The Love of Invertebrates

Andy Marquis

2nd March 2021

Maybe we need to start with what an invertebrate is. An invertebrate is any animal that lacks a vertebral column, or backbone. Invertebrates are generally soft-bodied animals that lack a rigid internal skeleton but often possess a hard outer skeleton (like a crab or beetle).

So why choose invertebrates?

• Huge number of species.
• Finding them – they can be found anywhere.
• Size – can be microscopic or giant.
• Colourful.
• Identification – something for everyone from easy to very difficult if you like a challenge.
• Lifestyles – some might be considered gross and others cool.

Number of species

Invertebrates are estimated to cover more than

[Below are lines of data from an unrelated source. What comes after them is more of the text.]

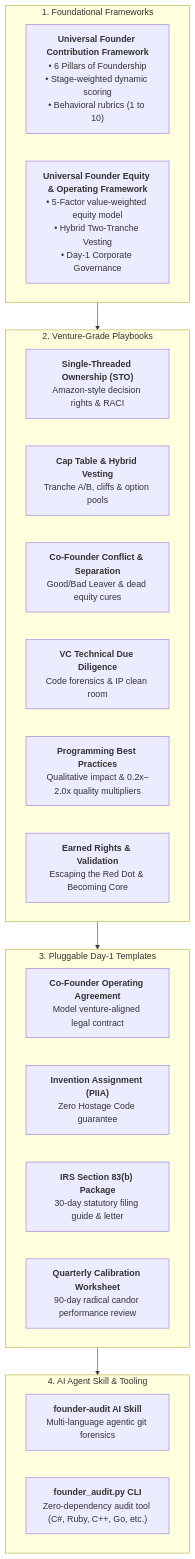
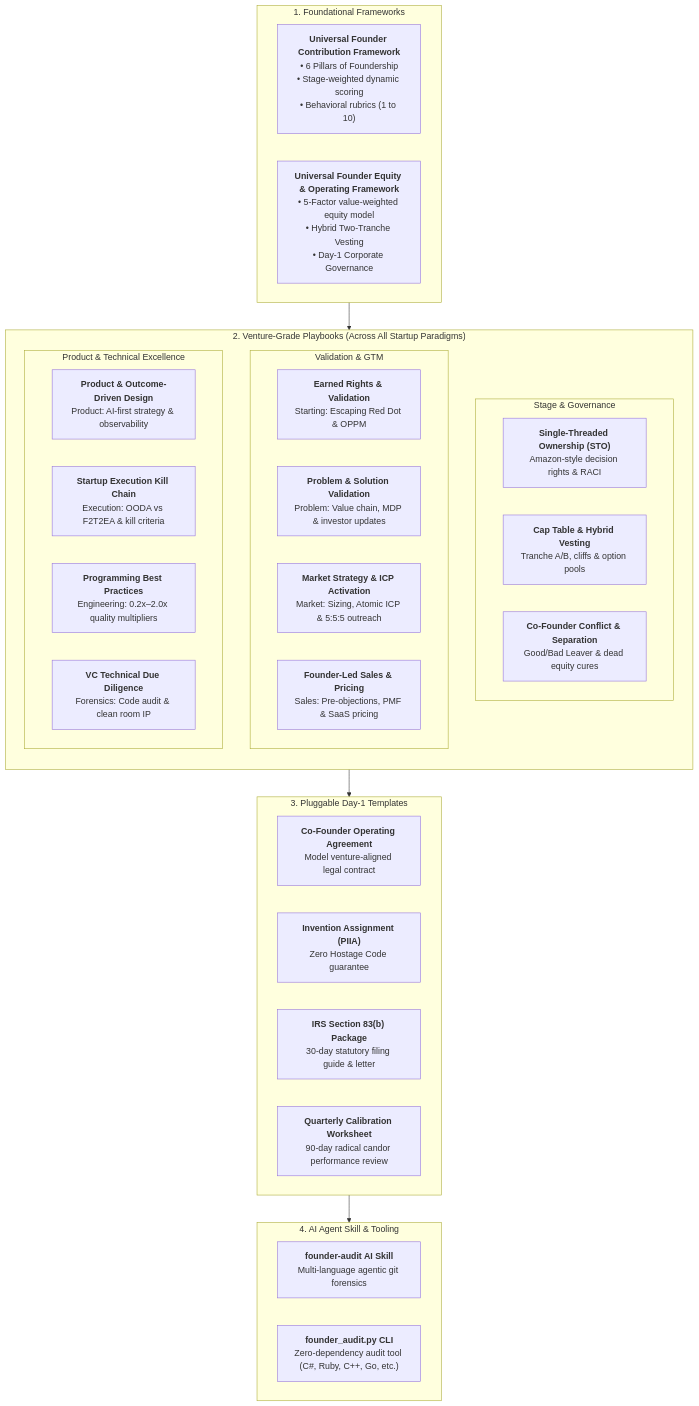
Before and after one commit to ranjandahal/founders-framework: the diagram in README.md, drawn with Mermaid. The commit also changed other lines of this file and 6 other files, not shown here.

Commit message:
feat: incorporate startup frameworks across all paradigms (Problem, Market, Product, Sales, Execution)

````diff
--- a/README.md
+++ b/README.md
@@ -25,32 +25,44 @@
 ```mermaid
 graph TD
     subgraph Core ["1. Foundational Frameworks"]
         UFCF["<b>Universal Founder Contribution Framework</b><br/>• 6 Pillars of Foundership<br/>• Stage-weighted dynamic scoring<br/>• Behavioral rubrics (1 to 10)"]
         UEOF["<b>Universal Founder Equity & Operating Framework</b><br/>• 5-Factor value-weighted equity model<br/>• Hybrid Two-Tranche Vesting<br/>• Day-1 Corporate Governance"]
     end
 
-    subgraph Playbooks ["2. Venture-Grade Playbooks"]
-        STO["<b>Single-Threaded Ownership (STO)</b><br/>Amazon-style decision rights & RACI"]
-        CAP["<b>Cap Table & Hybrid Vesting</b><br/>Tranche A/B, cliffs & option pools"]
-        CONF["<b>Co-Founder Conflict & Separation</b><br/>Good/Bad Leaver & dead equity cures"]
-        DIL["<b>VC Technical Due Diligence</b><br/>Code forensics & IP clean room"]
-        BEST["<b>Programming Best Practices</b><br/>Qualitative impact & 0.2x–2.0x quality multipliers"]
-        ETR["<b>Earned Rights & Validation</b><br/>Escaping the Red Dot & Becoming Core"]
+    subgraph Playbooks ["2. Venture-Grade Playbooks (Across All Startup Paradigms)"]
+        direction TB
+        subgraph Stage1 ["Stage & Governance"]
+            STO["<b>Single-Threaded Ownership (STO)</b><br/>Amazon-style decision rights & RACI"]
+            CAP["<b>Cap Table & Hybrid Vesting</b><br/>Tranche A/B, cliffs & option pools"]
+            CONF["<b>Co-Founder Conflict & Separation</b><br/>Good/Bad Leaver & dead equity cures"]
+        end
+        subgraph Stage2 ["Validation & GTM"]
+            START["<b>Earned Rights & Validation</b><br/>Starting: Escaping Red Dot & OPPM"]
+            PROB["<b>Problem & Solution Validation</b><br/>Problem: Value chain, MDP & investor updates"]
+            MKT["<b>Market Strategy & ICP Activation</b><br/>Market: Sizing, Atomic ICP & 5:5:5 outreach"]
+            SALES["<b>Founder-Led Sales & Pricing</b><br/>Sales: Pre-objections, PMF & SaaS pricing"]
+        end
+        subgraph Stage3 ["Product & Technical Excellence"]
+            PROD["<b>Product & Outcome-Driven Design</b><br/>Product: AI-first strategy & observability"]
+            KILL["<b>Startup Execution Kill Chain</b><br/>Execution: OODA vs F2T2EA & kill criteria"]
+            ENG["<b>Programming Best Practices</b><br/>Engineering: 0.2x–2.0x quality multipliers"]
+            DIL["<b>VC Technical Due Diligence</b><br/>Forensics: Code audit & clean room IP"]
+        end
     end
 
     subgraph Legal ["3. Pluggable Day-1 Templates"]
         AGR["<b>Co-Founder Operating Agreement</b><br/>Model venture-aligned legal contract"]
         PIIA["<b>Invention Assignment (PIIA)</b><br/>Zero Hostage Code guarantee"]
         TAX["<b>IRS Section 83(b) Package</b><br/>30-day statutory filing guide & letter"]
         FCR["<b>Quarterly Calibration Worksheet</b><br/>90-day radical candor performance review"]
     end
 
     subgraph Automation ["4. AI Agent Skill & Tooling"]
         SKILL["<b>founder-audit AI Skill</b><br/>Multi-language agentic git forensics"]
         CLI["<b>founder_audit.py CLI</b><br/>Zero-dependency audit tool (C#, Ruby, C++, Go, etc.)"]
     end
 
     Core --> Playbooks
     Playbooks --> Legal
     Legal --> Automation
 ```
````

90% of animal species in the world!

Guernsey is no different, although I feel that invertebrates will cover more than 90% of the local fauna. Birds are the most numerous local vertebrate and they are only 349[1] species, other vertebrates are 176 species (including fish, bats, mammals etc.) a total of 525 species. The local Lepidoptera (moths – 1,161[2] and butterflies – 39[3] ) come in at 1,200 species so invertebrates are already at 70% of local fauna, add the 1,025 species of beetle and we get to 80% before we consider wasps, bees, flies, mites, crabs, molluscs, spiders and so forth.

[1] includes migrants and vagrants
[2] Includes migrants which have not been seen for many years
[3] Includes migrants which have not been seen for many years

The short story is that you can never really run out of things to look for, identify and enjoy. If you get excited about the potential of finding something new or different, whether that be new to Guernsey, the CI, the UK or just plain new to science, then the invertebrates are where you should probably invest some time. The recent discovery of a new species of whale was perhaps a surprise, but then the ocean is big, but a new species in your back garden?

Entirely possible if you scale it down. Even more likely to find things new to Guernsey if you choose one of the less well studied groups.

Finding Invertebrates:

Invertebrates are literally everywhere. Inside your house, the garden, the patio and from the local park to the deepest rainforest.

A quick search will provide many species and specimens to look at even if you think you have nowhere to look, there will be plenty to find even on a patio, under a plant pot, under old bricks or slabs, check any old logs or bits of bark or in the compost heap. Go to the beach and look under rocks, rummage through a grass tussock on the common see what you can find.

You can of course venture further afield to more exotic locations and different habitats which are not available locally but unless you want to see something specific, they are all available right on your doorstep.


Invertebrates come in all shapes and sizes, they can be very small (microscopic in many cases) or very large (the giant squid can grow to more than 13m).

There are many families which are of a manageable size, say the woodlice or shieldbugs, and relatively easy to locate and identify.


As well as a huge variation in size, you can find an invertebrate in a huge variety of colours of the spectrum, some even change their colours (e.g. Squid and Jellyfish), the smaller invertebrates are what can surprise you the most, a tiny springtail, less than 2mm long looks like no colour at all until you get in close and the colours and patterns of hair are just incredible. Nature really shows you when on the small scale just how incredible it is.

A tiny springtail

Ease of identification:

If you like a challenge, there are some orders which are more tricky to identify requiring microscopic examination of a specimen, however others are easier and possible to do with reasonable photographs for nearly all species in the family.

Lifestyles and Interest:

The varying lifestyles of invertebrates will provide a plethora of different things to look at, enjoy and research. Some live for poo, others bury rotting carcasses, some like stinky rot holes, many are parasitic of other species laying their eggs inside a living host where the larva feed on the host from the inside until they burst forth like something Sigourney Weaver would be chasing about on the big screen.

Whilst talking of films and TV, many of the “monsters” on screen have been based on real life invertebrates and their real life habits.

Does the mouth of this 2mm long springtail remind you of anything from a Sigourney Weaver film?

Maybe many invertebrates could become movie monster inspirations? A closer look at many small everyday insects is fascinating:

A crane fly larva, looks like it wants a hug, but this is the other end…